TRENTON – The Senate Transportation Committee released S2876/A3876, which will require operators of paratransit vehicles to secure any passenger in a wheelchair using a four-point securement system.
The bill has been amended to include, among other things, that only private entities are subject to the bill’s provisions and also that unoccupied wheelchairs must be secured by a four-point system.
The bill passed unanimously.
In other bills:
The Senate Transportation Committee released S2482, which eliminates Department of Transportation approval for traffic calming measures in business districts.
The municipality would need only to provide notice of its intention to implement traffic calming measures on a state roadway.
The bill is sponsored by Sen. Linda Greenstein, (D-14), Plainsboro, and passed the committee unanimously.
The Committee released S2922, which requires the Motor Vehicle Commission to establish standards designed to achieve average customer wait times of 30 minutes or less at all commission facilities, and eventually to establish standards designed to achieve average customer wait times of 15 minutes or less.
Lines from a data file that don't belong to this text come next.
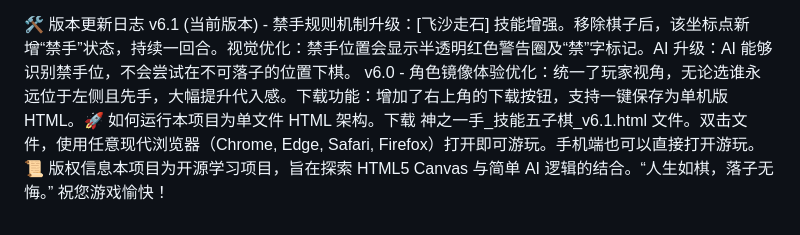
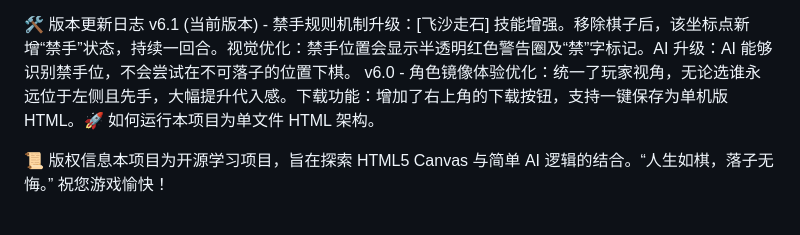
Before and after one commit to kinoxuanmambaforever/jinengwuziqi, a Markdown page: README.md, the part around the change. GitHub-like rendering.

Commit message:
Revise version update log and copyright details
Updated version log and added copyright information.

```diff
--- a/README.md
+++ b/README.md
@@ -22,5 +22,6 @@
 
 🛠️ 版本更新日志
 v6.1 (当前版本) - 禁手规则机制升级：[飞沙走石] 技能增强。移除棋子后，该坐标点新增“禁手”状态，持续一回合。视觉优化：禁手位置会显示半透明红色警告圈及“禁”字标记。AI 升级：AI 能够识别禁手位，不会尝试在不可落子的位置下棋。
-v6.0 - 角色镜像体验优化：统一了玩家视角，无论选谁永远位于左侧且先手，大幅提升代入感。下载功能：增加了右上角的下载按钮，支持一键保存为单机版 HTML。🚀 如何运行本项目为单文件 HTML 架构。下载 神之一手_技能五子棋_v6.1.html 文件。双击文件，使用任意现代浏览器（Chrome, Edge, Safari, Firefox）打开即可游玩。手机端也可以直接打开游玩。
+v6.0 - 角色镜像体验优化：统一了玩家视角，无论选谁永远位于左侧且先手，大幅提升代入感。下载功能：增加了右上角的下载按钮，支持一键保存为单机版 HTML。🚀 如何运行本项目为单文件 HTML 架构。
+
 📜 版权信息本项目为开源学习项目，旨在探索 HTML5 Canvas 与简单 AI 逻辑的结合。“人生如棋，落子无悔。” 祝您游戏愉快！
```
The bill, sponsored by Sens. Raymond Lesniak, (D-20), Union, and Jeff Van Drew, (D-1), Dennis Township, is in response to the lengthy wait times customers have sometimes experienced due to the closing of some MVC facilities.
The issue became one of the partisan points of contention earlier this year in the midst and aftermath of budget cuts.
The committee released SJR58, which creates the “Passenger Rail System Study Commission” whose task will be to conduct a comprehensive study of the state’s rail systems, including possible consolidations and coordinations of service.
The bill, sponsored by Sens. Joseph Pennacchio, (R-26), Pine Brook, and Michael Doherty, (R-23), Washington Township, has been amended so that the commission will have six public members, no more than 3 of whom will be from the same party and appointed by the governor.
Committee member Sen. Donald Norcross abstained; the rest of the committee voted in favor of the bill.
And the committee released S2968/A1080(1R), Which establishes a legal defense to the offense of illegally parking in permitted areas of train stations during off-peak hours.
As amended, the bill would create an inference that a spot vacant during the off-peak times is available for general use. If a motorist is cited, they could use this as a defense.
General public parking in such spots during peak hours still would be an offense.
The amended bill says that off-peak hours are from 5 p.m. to 5 a.m. on weekdays and all day on Saturdays, Sundays, and holidays. As originally introduced, off-peak times on weekdays were defined as the hours from 9:30 a.m. to 4 p.m. and from 7 p.m. to 6 a.m.